President Barack Obama urged faith groups to “speak out” in a “more forceful fashion” on the subject of poverty and argued that there is a “transformative power” in religion to help low-income people during a May 12 discussion at Georgetown University in Washington, D.C.
The event was part of a three-day symposium hosted by the university’s Initiative on Catholic Social Thought and Public Life and the National Association of Evangelicals, reported Religion News Service. About 700 people attended the symposium, which promised attendees a faith-based look at pressing social issues.
During his time as president, Obama has come under fire from First Amendment advocates due to his decision to continue the White House Office of Faith-Based and Neighborhood Partnerships. According to critics, this office blurs the separation of church and state by providing public funding to faith-based groups for certain projects, although certain restrictions apply.

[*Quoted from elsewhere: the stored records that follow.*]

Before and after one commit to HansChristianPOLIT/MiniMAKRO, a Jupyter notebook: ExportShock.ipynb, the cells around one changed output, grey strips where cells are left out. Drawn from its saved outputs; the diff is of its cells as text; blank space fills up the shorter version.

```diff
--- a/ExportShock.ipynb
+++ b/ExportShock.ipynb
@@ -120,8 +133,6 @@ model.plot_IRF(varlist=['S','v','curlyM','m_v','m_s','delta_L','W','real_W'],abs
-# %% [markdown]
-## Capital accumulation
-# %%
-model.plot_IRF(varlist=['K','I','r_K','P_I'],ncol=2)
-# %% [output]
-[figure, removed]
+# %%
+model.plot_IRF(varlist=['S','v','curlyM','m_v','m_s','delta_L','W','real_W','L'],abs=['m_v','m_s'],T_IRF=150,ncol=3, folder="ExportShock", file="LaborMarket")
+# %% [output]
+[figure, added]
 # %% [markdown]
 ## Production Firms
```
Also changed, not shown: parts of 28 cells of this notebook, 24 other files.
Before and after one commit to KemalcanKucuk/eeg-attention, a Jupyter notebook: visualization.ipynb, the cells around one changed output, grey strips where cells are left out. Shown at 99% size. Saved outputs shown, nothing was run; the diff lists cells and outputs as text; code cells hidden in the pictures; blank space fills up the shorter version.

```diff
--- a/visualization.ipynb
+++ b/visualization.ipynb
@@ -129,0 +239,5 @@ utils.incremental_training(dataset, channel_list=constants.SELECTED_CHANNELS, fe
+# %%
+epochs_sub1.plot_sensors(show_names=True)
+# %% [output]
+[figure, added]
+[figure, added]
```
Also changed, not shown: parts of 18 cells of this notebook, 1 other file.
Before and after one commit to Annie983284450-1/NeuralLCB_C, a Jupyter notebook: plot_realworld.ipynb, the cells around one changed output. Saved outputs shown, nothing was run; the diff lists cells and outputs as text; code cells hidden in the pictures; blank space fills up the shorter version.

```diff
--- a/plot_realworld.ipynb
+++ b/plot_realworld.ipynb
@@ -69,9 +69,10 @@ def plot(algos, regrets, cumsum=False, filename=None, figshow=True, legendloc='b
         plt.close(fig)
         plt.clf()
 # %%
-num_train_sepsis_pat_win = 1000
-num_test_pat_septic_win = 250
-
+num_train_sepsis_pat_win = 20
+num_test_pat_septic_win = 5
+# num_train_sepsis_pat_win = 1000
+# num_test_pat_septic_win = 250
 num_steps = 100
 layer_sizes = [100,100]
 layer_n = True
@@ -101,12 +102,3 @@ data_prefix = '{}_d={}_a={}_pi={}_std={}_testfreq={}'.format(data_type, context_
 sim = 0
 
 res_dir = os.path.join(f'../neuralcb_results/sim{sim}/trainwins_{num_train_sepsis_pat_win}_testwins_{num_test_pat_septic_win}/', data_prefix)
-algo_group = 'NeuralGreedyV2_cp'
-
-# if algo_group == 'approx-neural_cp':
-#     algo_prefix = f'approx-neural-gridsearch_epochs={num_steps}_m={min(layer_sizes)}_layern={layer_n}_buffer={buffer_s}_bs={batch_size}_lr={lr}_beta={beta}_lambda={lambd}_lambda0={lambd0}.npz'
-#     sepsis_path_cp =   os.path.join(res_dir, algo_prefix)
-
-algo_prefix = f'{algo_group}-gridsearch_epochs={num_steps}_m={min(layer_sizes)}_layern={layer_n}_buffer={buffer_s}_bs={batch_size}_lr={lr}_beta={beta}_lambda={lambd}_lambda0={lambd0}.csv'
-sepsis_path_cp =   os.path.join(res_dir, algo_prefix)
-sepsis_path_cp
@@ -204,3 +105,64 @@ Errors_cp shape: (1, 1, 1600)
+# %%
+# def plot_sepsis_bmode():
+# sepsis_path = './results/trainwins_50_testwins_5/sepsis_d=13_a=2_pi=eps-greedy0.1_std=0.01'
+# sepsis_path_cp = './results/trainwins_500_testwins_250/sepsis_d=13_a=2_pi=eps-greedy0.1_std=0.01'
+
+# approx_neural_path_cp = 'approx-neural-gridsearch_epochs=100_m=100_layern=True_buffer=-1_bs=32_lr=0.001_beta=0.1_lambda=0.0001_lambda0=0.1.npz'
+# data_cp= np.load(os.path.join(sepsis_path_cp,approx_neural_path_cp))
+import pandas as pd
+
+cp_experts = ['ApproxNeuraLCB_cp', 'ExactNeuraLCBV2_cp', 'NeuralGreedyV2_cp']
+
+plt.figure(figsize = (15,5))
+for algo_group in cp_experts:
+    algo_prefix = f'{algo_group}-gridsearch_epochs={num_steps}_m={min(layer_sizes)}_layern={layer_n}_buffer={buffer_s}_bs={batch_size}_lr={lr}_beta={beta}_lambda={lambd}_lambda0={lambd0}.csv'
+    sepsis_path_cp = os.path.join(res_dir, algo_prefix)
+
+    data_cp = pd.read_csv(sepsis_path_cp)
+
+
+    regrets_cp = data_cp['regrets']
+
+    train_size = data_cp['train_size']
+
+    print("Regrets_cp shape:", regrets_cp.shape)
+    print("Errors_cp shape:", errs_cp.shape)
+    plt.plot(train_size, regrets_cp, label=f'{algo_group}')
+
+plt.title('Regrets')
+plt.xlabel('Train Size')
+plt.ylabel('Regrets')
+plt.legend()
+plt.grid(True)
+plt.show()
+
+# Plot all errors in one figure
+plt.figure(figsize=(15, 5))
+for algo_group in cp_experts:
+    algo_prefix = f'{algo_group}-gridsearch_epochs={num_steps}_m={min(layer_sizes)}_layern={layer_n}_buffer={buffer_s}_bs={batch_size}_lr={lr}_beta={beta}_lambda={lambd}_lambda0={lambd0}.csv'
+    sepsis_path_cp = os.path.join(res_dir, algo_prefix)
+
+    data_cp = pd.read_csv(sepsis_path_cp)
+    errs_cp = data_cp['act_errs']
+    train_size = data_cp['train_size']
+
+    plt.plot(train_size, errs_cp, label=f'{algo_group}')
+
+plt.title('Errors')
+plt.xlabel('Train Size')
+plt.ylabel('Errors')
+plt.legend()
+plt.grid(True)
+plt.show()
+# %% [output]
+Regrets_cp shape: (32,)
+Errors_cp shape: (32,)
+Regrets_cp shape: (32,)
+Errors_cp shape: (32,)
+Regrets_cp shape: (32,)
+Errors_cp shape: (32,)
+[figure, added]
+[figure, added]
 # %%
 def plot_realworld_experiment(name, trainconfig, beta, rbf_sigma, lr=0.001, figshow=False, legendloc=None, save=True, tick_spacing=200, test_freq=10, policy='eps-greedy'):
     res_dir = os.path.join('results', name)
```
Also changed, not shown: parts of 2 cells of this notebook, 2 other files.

Obama appeared on the panel alongside Robert Putnam, author of Our Kids: The American Dream in Crisis and Arthur Brooks, president of the American Enterprise Institute and author of The Conservative Heart: How to Build a Fairer, Happier and More Prosperous America.
“We have a commitment to the teaching of the Savior,” said Brooks, who is a conservative Catholic. He added that poor people “are not liabilities to manage; they are assets to develop. They are human capital.”